# GOAL OF THE EXERCISE
Pictures do not belong in the copy; restate the records below word for word.

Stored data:
───
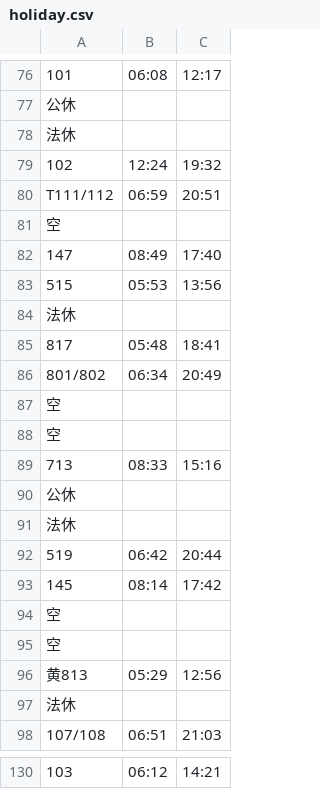
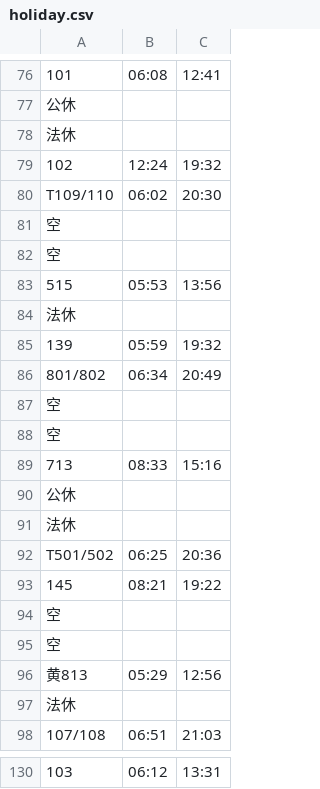
Before and after one commit to bn-k1/kobancalendar, a CSV file: data/default/holiday.csv, drawn as a sheet; only a part is shown, gaps mark what is left out; removed rows and columns are numbered as before the commit, all else as after; the diff covers the shown part only; the diff names each change by its address in the sheet, - before the commit and + after, or states it on an @@ line.

```diff
--- a/data/default/holiday.csv
+++ b/data/default/holiday.csv
-C76: 12:17
+C76: 12:41
@@ row 80 moved to row 52: T111/112 @@
+row 80: T109/110 | 06:02 | 20:30
-row 82: 147 | 08:49 | 17:40
@@ row 75 moved to row 82: 空 @@
@@ row 85 moved to row 13: 817 @@
+row 85: 139 | 05:59 | 19:32
@@ row 92 moved to row 44: 519 @@
@@ row 11 moved to row 92: T501/502 @@
-B93: 08:14
+B93: 08:21
-C93: 17:42
+C93: 19:22
-C130: 14:21
+C130: 13:31
```
Also changed, not shown: 11 added rows, 12 removed rows, 32 moved rows and 8 edited cells elsewhere in this file, data/default/saturday.csv, data/default/weekday.csv, 21 other files.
───
# RESPONSE AREA
Before and after one commit to bn-k1/kobancalendar, a CSV file: data/default/holiday.csv, drawn as a sheet; only a part is shown, gaps mark what is left out; removed rows and columns are numbered as before the commit, all else as after; the diff covers the shown part only; the diff names each change by its address in the sheet, - before the commit and + after, or states it on an @@ line.

```diff
--- a/data/default/holiday.csv
+++ b/data/default/holiday.csv
-C76: 12:17
+C76: 12:41
@@ row 80 moved to row 52: T111/112 @@
+row 80: T109/110 | 06:02 | 20:30
-row 82: 147 | 08:49 | 17:40
@@ row 75 moved to row 82: 空 @@
@@ row 85 moved to row 13: 817 @@
+row 85: 139 | 05:59 | 19:32
@@ row 92 moved to row 44: 519 @@
@@ row 11 moved to row 92: T501/502 @@
-B93: 08:14
+B93: 08:21
-C93: 17:42
+C93: 19:22
-C130: 14:21
+C130: 13:31
```
Also changed, not shown: 11 added rows, 12 removed rows, 32 moved rows and 8 edited cells elsewhere in this file, data/default/saturday.csv, data/default/weekday.csv, 21 other files.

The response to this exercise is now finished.